Structured diff data
- - -
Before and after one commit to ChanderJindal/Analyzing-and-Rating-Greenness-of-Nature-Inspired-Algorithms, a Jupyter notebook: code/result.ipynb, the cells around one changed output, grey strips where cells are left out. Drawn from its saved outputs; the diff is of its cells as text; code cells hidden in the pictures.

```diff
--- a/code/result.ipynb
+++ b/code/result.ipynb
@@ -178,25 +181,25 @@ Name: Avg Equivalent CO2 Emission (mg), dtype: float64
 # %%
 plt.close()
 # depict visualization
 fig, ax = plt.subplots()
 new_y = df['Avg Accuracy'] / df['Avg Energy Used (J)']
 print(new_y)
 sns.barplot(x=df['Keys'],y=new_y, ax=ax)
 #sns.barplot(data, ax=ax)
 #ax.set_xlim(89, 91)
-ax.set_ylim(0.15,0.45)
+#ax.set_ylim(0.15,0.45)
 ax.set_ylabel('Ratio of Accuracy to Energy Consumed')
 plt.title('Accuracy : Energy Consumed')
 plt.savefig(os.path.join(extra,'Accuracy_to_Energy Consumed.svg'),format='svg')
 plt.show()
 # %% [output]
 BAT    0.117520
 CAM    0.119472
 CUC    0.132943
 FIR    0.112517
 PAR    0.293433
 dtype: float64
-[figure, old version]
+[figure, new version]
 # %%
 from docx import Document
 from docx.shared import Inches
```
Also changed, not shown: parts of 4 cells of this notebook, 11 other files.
- - -
Copy every line above that holds the word "docx".

 from docx import Document
 from docx.shared import Inches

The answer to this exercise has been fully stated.